In a recent research study by the Girl Scouts, more than half of the girls surveyed indicated that their online social networking helped them feel closer to their friends. About half indicated that social networking had gotten them more involved with causes that they cared about. A study at Michigan State University found that college students with low self-esteem who were active SNS users felt more engaged with their university community than those who used SNS less often, and student SNS use strengthened their existing offline relationships. Research by Larry Rosen found that youth who spent more time on SNS were more empathetic toward their friends, in both online and offline interactions.
These are just a few of the recent studies that demonstrate that stronger, positive relationships and community engagement accrue to those who use SNS.
Do the benefits of social media and online socialization outweigh the risks? I think so. Our cell phones and the Internet are not going away. But our close friends are. Research by Robert Wilson noted that in 2004, American adults reported that their confidants (those people with whom we feel comfortable discussing matters of importance) had dropped from about 3 people to 2 over a 15 year period, a decline of nearly one-third. And about 25% of those surveyed reported they had no confidants.
A Pew Internet study, based on data collected in 2010, found similar numbers but a different trend when compared with their 2008 data: American adults were reporting slightly more confidants, and fewer reported that they had no confidants. The Internet users had more confidants than non-Internet users, and SNS users had more confidants than those who used Internet but not SNS.

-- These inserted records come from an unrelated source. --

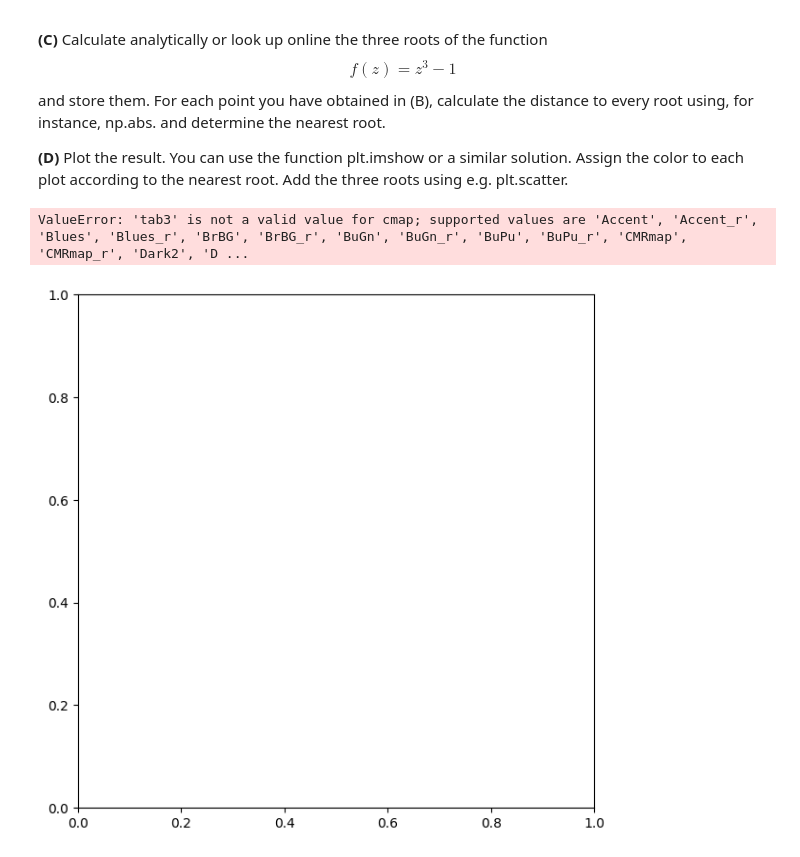
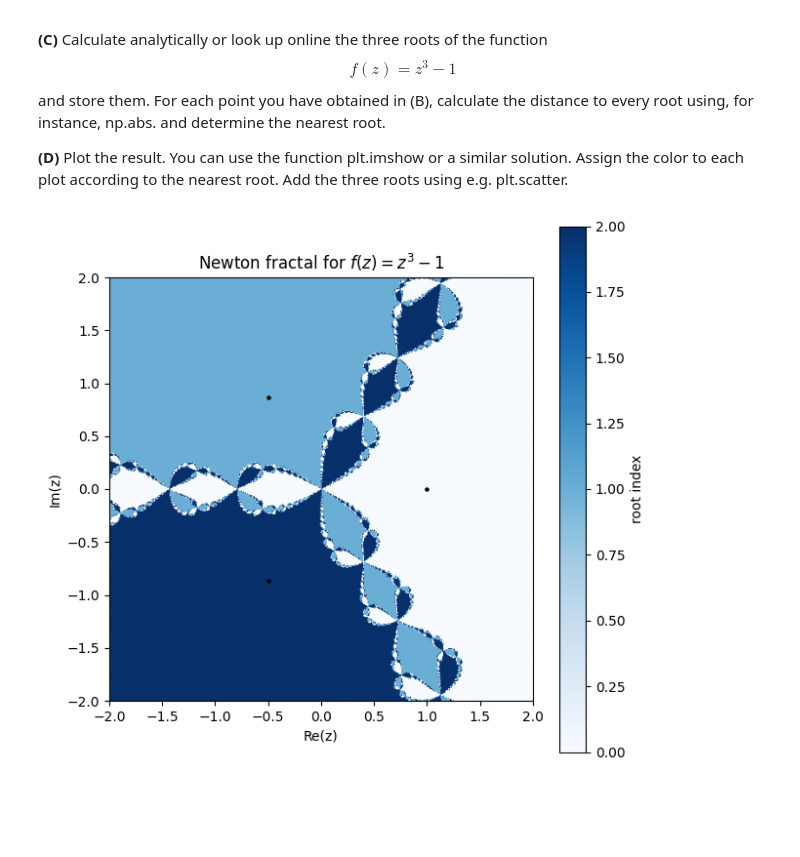
Before and after one commit to av2510/NumAstro2026W_Adrian_Vranesic_01071461, a Jupyter notebook: Exercise_sheet_3_adrianvranesic.ipynb, the cells around one changed output. Drawn from its saved outputs; the diff is of its cells as text; code cells hidden in the pictures; blank space fills up the shorter version.

```diff
--- a/Exercise_sheet_3_adrianvranesic.ipynb
+++ b/Exercise_sheet_3_adrianvranesic.ipynb
@@ -307,34 +305,33 @@ df = lambda z: 3 * z**2
 
 # Create complex grid
 re = np.linspace(-2, 2, 500)
 im = np.linspace(-2, 2, 500)
 X, Y = np.meshgrid(re, im)
 Z = X + 1j * Y
 
 # The three roots of z^3 - 1 = 0
 roots = np.array([1.0,
                  np.exp(2j * np.pi / 3),
                  np.exp(4j * np.pi / 3)])
 
 # Newton iteration
 for _ in range(60):
     denom = df(Z)
     safe_denom = np.where(np.abs(denom) < 1e-12, 1e-12 + 0j, denom)
     Z = Z - f(Z) / safe_denom
 
 # Find the nearest root for each starting value
 D = np.abs(Z[:, :, None] - roots[None, None, :])
 root_index = np.argmin(D, axis=2)
 
 # Plot the fractal
 fig, ax = plt.subplots(figsize=(7, 7))
-img = ax.imshow(root_index, extent=[-2, 2, -2, 2], origin='lower', cmap='tab10', vmin=0, vmax=2)
-ax.scatter(roots.real, roots.imag, c='black', s=30, zorder=3)
+img = ax.imshow(root_index, extent=[-2, 2, -2, 2], origin='lower', cmap='Blues', vmin=0, vmax=2)
+ax.scatter(roots.real, roots.imag, c='black', s=5, zorder=3)
 ax.set_title("Newton fractal for $f(z)=z^3-1$")
 ax.set_xlabel("Re(z)")
 ax.set_ylabel("Im(z)")
 plt.colorbar(img, ax=ax, label='root index')
 plt.show()
 # %% [output]
-ValueError: 'tab3' is not a valid value for cmap; supported values are 'Accent', 'Accent_r', 'Blues', 'Blues_r', 'BrBG', 'BrBG_r', 'BuGn', 'BuGn_r', 'BuPu', 'BuPu_r', 'CMRmap', 'CMRmap_r', 'Dark2', 'D ...
-[figure, old version]
+[figure, new version]
```
Also changed, not shown: parts of 1 cell of this notebook.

This research is based on American adults, not youth, but adolescence is when many of us learn how to be in a friend relationship and how to be part of a community. Today's community, and society at large, could benefit from a greater abundance of empathy and engagement in its citizens. And I've never met anyone who couldn't use a true close friend and confidant. Have you?
Is all this online socialization a good thing? What do you think? What are you noticing in your work with youth?
-- Trudy Dunham, research fellow